If you don’t want to use the word “sorry” in this situation, there’s no need to. You can still express an understanding of their feelings along with a desire to make things better. If you feel bad that they feel bad, say so.

It can be tempting to defend yourself, and see this as part of an apology. Except in cases of obviously missing information on the part of the apologee, I don’t think a defense fits in with an apology. Such a conversation can happen, but it can easily feel like a distraction from what needs attention right now: the apologee’s emotions — not your own sense of justice or desire to be understood.

Acknowledging the past and the future

One of the things that can make an apologee feel worse is a lack of validation about their feelings, or a fear that whatever went wrong may go wrong again. Both of these issues can be addressed directly when you explicitly convey awareness of what went wrong, and then go on to outline a plan for how a similar future problem can be avoided. Both people may even feel better walking away from a constructive conversation that adds transparency to how both people work, and that strengthens the future of the relationship by learning from any past mistakes.

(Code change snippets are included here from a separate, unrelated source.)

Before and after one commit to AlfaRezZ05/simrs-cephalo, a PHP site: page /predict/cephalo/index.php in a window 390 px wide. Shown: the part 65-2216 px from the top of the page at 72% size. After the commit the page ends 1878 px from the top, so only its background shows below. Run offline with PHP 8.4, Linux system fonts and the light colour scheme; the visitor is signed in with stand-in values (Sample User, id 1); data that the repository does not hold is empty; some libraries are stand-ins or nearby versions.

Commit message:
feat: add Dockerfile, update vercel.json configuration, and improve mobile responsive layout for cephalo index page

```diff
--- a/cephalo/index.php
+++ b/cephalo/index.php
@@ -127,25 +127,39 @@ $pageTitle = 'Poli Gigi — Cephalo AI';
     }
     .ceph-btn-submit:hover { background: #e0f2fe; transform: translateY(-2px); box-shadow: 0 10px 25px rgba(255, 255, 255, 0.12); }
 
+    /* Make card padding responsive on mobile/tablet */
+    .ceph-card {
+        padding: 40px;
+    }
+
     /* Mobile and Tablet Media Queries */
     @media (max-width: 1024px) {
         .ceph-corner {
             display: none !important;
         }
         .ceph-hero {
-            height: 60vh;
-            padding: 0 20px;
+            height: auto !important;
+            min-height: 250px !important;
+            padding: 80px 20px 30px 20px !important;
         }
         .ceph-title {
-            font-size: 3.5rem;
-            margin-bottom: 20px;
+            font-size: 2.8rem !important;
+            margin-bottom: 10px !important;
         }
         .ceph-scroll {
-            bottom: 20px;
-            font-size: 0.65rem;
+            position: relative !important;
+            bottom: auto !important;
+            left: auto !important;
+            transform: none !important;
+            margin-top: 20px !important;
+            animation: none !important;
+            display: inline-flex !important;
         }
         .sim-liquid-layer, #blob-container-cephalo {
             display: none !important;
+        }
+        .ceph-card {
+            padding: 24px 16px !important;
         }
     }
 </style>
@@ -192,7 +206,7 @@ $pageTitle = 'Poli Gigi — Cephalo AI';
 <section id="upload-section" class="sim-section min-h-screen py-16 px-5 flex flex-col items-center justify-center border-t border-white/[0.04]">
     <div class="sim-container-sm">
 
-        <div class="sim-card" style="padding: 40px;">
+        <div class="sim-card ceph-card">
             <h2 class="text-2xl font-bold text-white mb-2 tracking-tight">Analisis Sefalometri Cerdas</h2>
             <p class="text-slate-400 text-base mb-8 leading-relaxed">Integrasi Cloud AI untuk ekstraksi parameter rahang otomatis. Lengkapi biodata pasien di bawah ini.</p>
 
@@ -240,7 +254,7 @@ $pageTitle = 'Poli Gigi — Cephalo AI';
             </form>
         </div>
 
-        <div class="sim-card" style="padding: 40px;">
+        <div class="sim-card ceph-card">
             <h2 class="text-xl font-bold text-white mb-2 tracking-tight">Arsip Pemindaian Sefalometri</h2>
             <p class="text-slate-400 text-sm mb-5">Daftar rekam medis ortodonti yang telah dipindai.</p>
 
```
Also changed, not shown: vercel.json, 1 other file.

In summary:

  • Try hard to understand their point of view.
  • You don’t have to agree, but if you do, it’s nice to say so.
  • Show that you care about their feelings, and want them to feel better.
  • If you feel responsible, say so.
  • Talk about what can be changed to avoid the problem in the future.
  • If you want to defend yourself, make that a separate conversation.

Relationships are the stuff of life. Rewarding but tricky. Keeping them healthy is hard work, but well worth it.

(Also, I’m not subposting to anyone! When I think about this stuff, it’s mostly so that I can do a better job at improving my own relationships, and try to make up for my own foibles.)